Our first instinct was that it was an osprey - it looked huge, and had a white breast and dark wings, which would be consistent with an osprey. But when we looked through the scope it was clear that it was not.
The rusty blush to the neck and white underside from breast to tail were key points we noticed, and while we haven't definitively identified it, we think it may be an immature Swainson's hawk, though these are generally seen somewhat further west. We welcome comments from those more expert than we are. We had four field guides out while looking at the photos and still could not come up with a definitive ID, even though Dave has taken a hawk identification class. Frustrating!
Here's a view of one of the lakes in the area. This was fairly typical of a lot of the area - lots of marshy wetland (currently fairly dry), some pools and lakes, and some open grasslands and woods as well.
A bit later, while wending our way around the ponds (called pools) of the area, we saw this kingfisher fly overhead. We stopped and walked for a bit and it kindly sat long enough that we could get a photo.
Further along we got this great view of a great blue heron somewhat camouflaged in the reeds.

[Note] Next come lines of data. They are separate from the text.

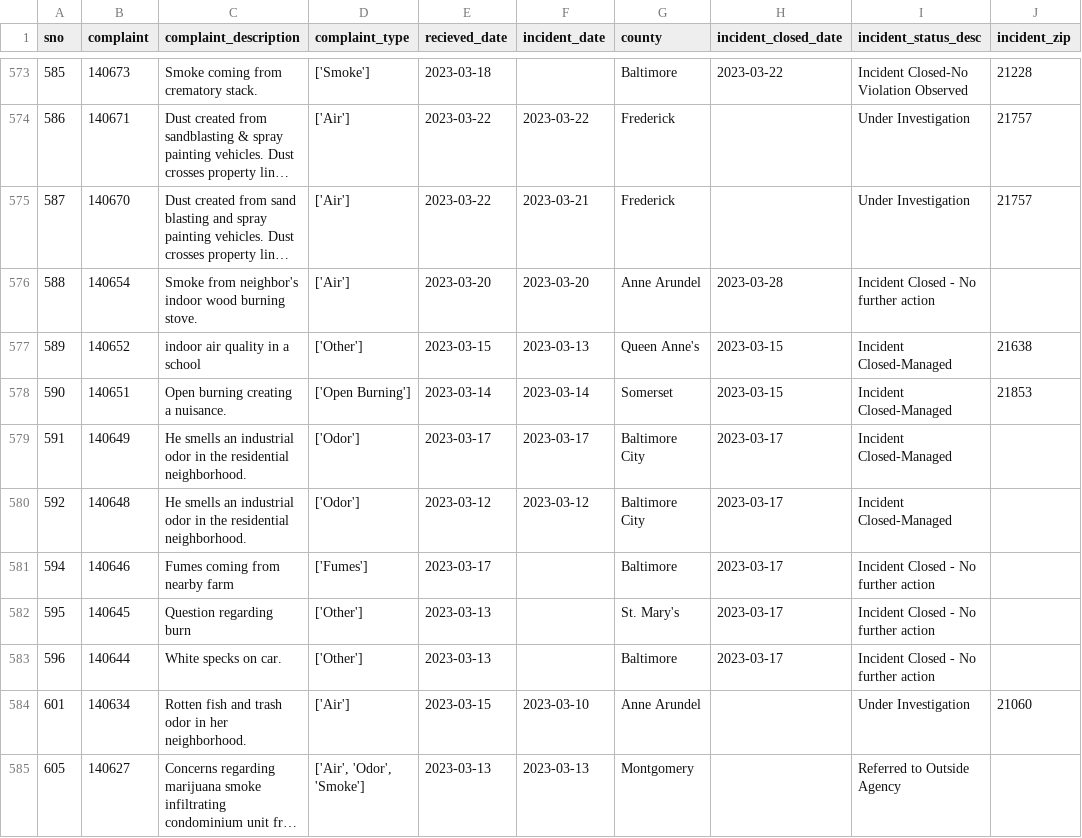
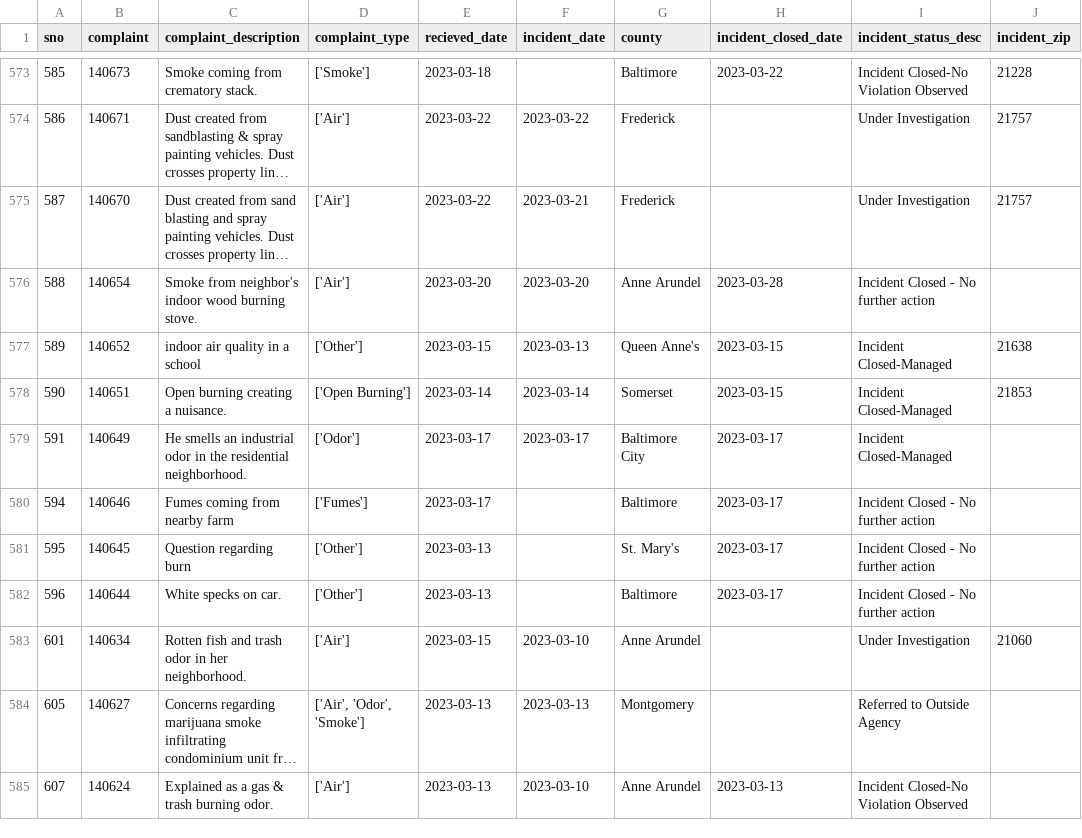
Before and after one commit to Chris-Lambin/NICAR_python_pipeline, a CSV file: exported_data/all_complaints.csv, drawn as a sheet; only a part is shown, gaps mark what is left out; the shorter side is filled out with more unchanged rows; long unchanged cells end in …; the diff names each change by its address in the sheet, - before the commit and + after, or states it on an @@ line.

```diff
--- a/exported_data/all_complaints.csv
+++ b/exported_data/all_complaints.csv
-row 580: 592 | 140648 | He smells an industrial odor in the residential neighborhood. | ['Odor'] | 2023-03-12 | 2023-03-12 | Baltimore City | 2023-03-17 | Incident Closed-Managed
```
Also changed, not shown: exported_data/complaint_type_frequency.csv, exported_data/country_frequency.csv.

Here it was hunkered down with its neck retracted in a S shape. I haven't seen herons without their necks extended before.